Reversing the Trend
When natural environments reward cognitive ability with reproductive fitness it will be selected for. And yet there is a dichotomy. Past demographic change grew out of natural competitive advantages. But not all selections are natural—or contributory to uplift. Imagine nature replaced by, say, belief in self-sacrificing altruism. A people so afflicted might yield its resources, its territory, even its existence to groups without such beliefs. The altruistic group would disappear just as surely as if it were maladapted to a deadly disease—especially if other groups exhibited higher fertility. In words that could have been lifted from Garrett Hardin’s The Tragedy of the Commons, the authors note that “smallish groups that do not limit their fertility will rapidly displace (in a few centuries at most) those that do....”
We read that in earlier times economically successful people raised more children to maturity. This is no longer true. Francis Galton—half-cousin of Charles Darwin and an early researcher into human intellectual achievement—noted in Hereditary Genius that prosperous (and thus smarter) members of nineteenth century English society tended to produce fewer children than the less successful, a trend that continues today throughout the West. Why aren’t smart people raising more children? Those with foresight and the ability to defer gratification often choose to forego large families. But, welfare state clients demonstrably do not. Modern medicine and welfare politics have enabled less-restrained populations to raise large families with impunity—few barriers remain to reproductive profligacy. The welfare state ensures that such offspring reach maturity, repeating the cycle endlessly.
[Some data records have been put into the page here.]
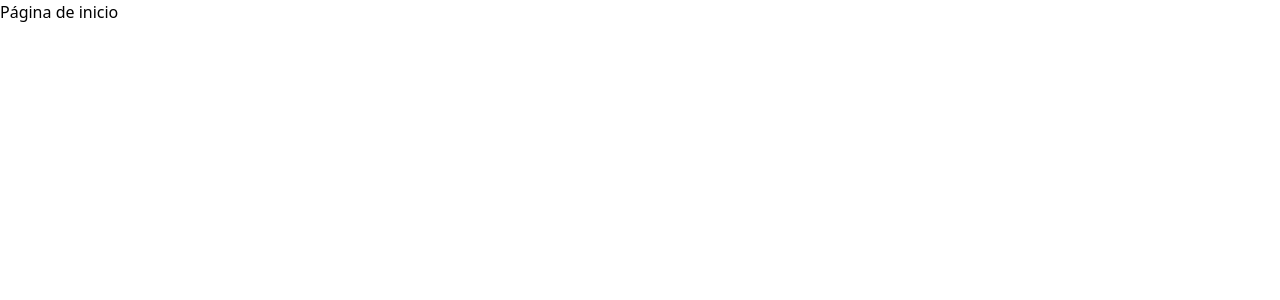
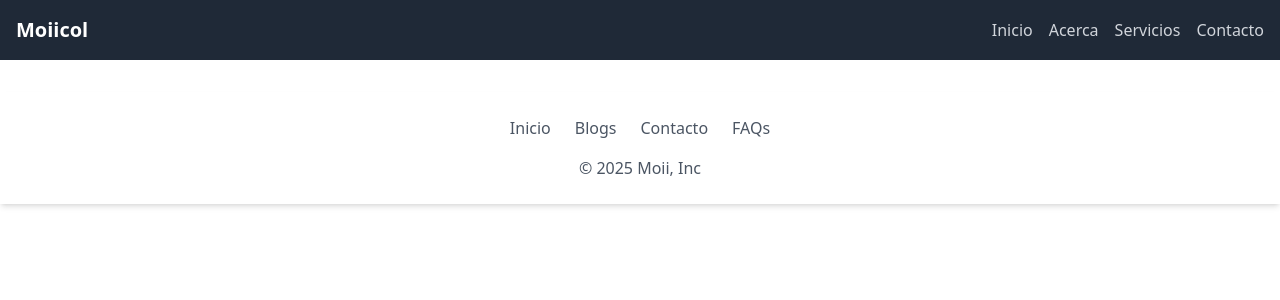
Before and after one commit to danielcaicedoj/moiicol-website, a React (Vite) app: page /moiicol-website/ in a window 1280 px wide. Shown: the top 300 px of the page. Built offline with nearby package versions, Linux system fonts and the light colour scheme.

Commit message:
fix browserRouter

```diff
--- a/src/App.jsx
+++ b/src/App.jsx
@@ -1,20 +1,26 @@
 import React from 'react';
 import { BrowserRouter, Routes, Route } from 'react-router-dom';
-import Home from './components/Home';
-import About from './components/About';
-import Contact from './components/Contact';
+import Home from './pages/Home';
+import About from './pages/About';
+import Contact from './pages/Contact';
+import Navbar from './components/Navbar';
+import Footer from './components/Footer';
 import './App.css';
 
 function App() {
+    const basename = import.meta.env.REACT_APP_BASENAME; // Usa import.meta.env
     return (
-    <BrowserRouter basename="/moiicol-website"> {/* Agrega basename */}
+      <BrowserRouter basename={basename}>
+        <Navbar />
         <Routes>
           <Route path="/" element={<Home />} />
           <Route path="/about" element={<About />} />
           <Route path="/contact" element={<Contact />} />
         </Routes>
+        <Footer />
       </BrowserRouter>
     );
   }
 
+
   export default App;
--- a/src/components/Home.jsx
+++ /dev/null
@@ -1,8 +0,0 @@
-// src/components/Home.jsx
-import React from 'react';
-
-function Home() {
-  return <h1>Página de inicio</h1>;
-}
-
-export default Home;
--- a/src/components/Navbar.jsx
+++ b/src/components/Navbar.jsx
@@ -1,40 +1,30 @@
-import { useState } from "react";
+import React from 'react';
+import { Link } from 'react-router-dom'; // Importa Link desde react-router-dom
 
-const Navbar = () => {
-  const [menuOpen, setMenuOpen] = useState(false);
-
+function Navbar() {
   return (
-    <nav className="bg-white shadow-md py-4">
-      <div className="container mx-auto px-6 flex justify-between items-center">
-        {/* Logo */}
-        <a className="text-xl font-bold" href="/">Moii</a>
-
-        {/* Menú Desktop */}
-        <div className="hidden md:flex space-x-6">
-          <a className="hover:underline" href="/">Inicio</a>
-          <a className="hover:underline" href="/blog">Blog</a>
-          <a className="hover:underline" href="/contacto">Contacto</a>
+    <nav className="bg-gray-800 p-4">
+      <div className="container mx-auto flex justify-between items-center">
+        <Link to="/" className="text-white font-bold text-xl">
+          Moiicol
+        </Link>
+        <div className="flex space-x-4">
+          <Link to="/" className="text-gray-300 hover:text-white">
+            Inicio
+          </Link>
+          <Link to="/about" className="text-gray-300 hover:text-white">
+            Acerca
+          </Link>
+          <Link to="/services" className="text-gray-300 hover:text-white">
+            Servicios
+          </Link>
+          <Link to="/contact" className="text-gray-300 hover:text-white">
+            Contacto
+          </Link>
         </div>
-
-        {/* Botón Menú Móvil */}
-        <button
-          className="md:hidden shadow-md focus:outline-none"
-          onClick={() => setMenuOpen(!menuOpen)}
-        >
-          ☰
-        </button>
       </div>
-
-      {/* Menú Móvil */}
-      {menuOpen && (
-        <div className="md:hidden flex flex-col items-center space-y-2 mt-4">
-          <a className="hover:underline" href="/">Inicio</a>
-          <a className="hover:underline" href="/blog">Blog</a>
-          <a className="hover:underline" href="/contacto">Contacto</a>
-        </div>
-      )}
     </nav>
   );
-};
+}
 
 export default Navbar;
--- a/src/pages/Home.jsx
+++ b/src/pages/Home.jsx
@@ -1,4 +1,7 @@
+// src/components/Contact.jsx
+import React from 'react';
 import BlogCard from "../components/BlogCard";
+
 
 const Home = () => {
     const blogs = [
```
Also changed, not shown: src/pages/About.jsx (renamed from src/components/About.jsx), src/pages/Contact.jsx (renamed from src/components/Contact.jsx), 2 other files (tests, documents, lock files or other folders). Lines whose indentation alone changed are shown as unchanged.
Pre-modern humans may have contributed to the human genome, but Neanderthals became extinct because their fitness (in a Darwinian sense) was less than that of the modern humans who replaced them. Many immigrants, past and present, are from areas where the “creative explosion” never happened but birth rates remain high. Those population segments will grow if altruistic welfare policies continue, resulting in strains on virtually every institution: government, law, finance, economics, commerce, education, health care, culture, and more. In the face of inevitable conflicts, centuries-old Western liberties will disappear. Social discord and rising levels of alienation will induce elites to “cull” those who resist their own dispossession. This is already under way via hate crime and hate speech laws, the latter of which criminalize those who speak in defense of their native culture and the land of their inheritance.Cochran and Harpending do not deal with these issues, but like a child’s connect-the-dots puzzle the implications arrange themselves in a pattern profoundly at variance with the universalistic tenets of Western societies. The details may vary, but the conclusions are based on sound science—liberals can hiss and shriek all they want, but they cannot refute the underlying genetic basis of human differences. They can only suppress. To possessors of the 7R allele of the DRD4 gene, repression is a red flag that must evoke a response. The polarization emerging in American social and political debate may be the embryonic stirrings of that response.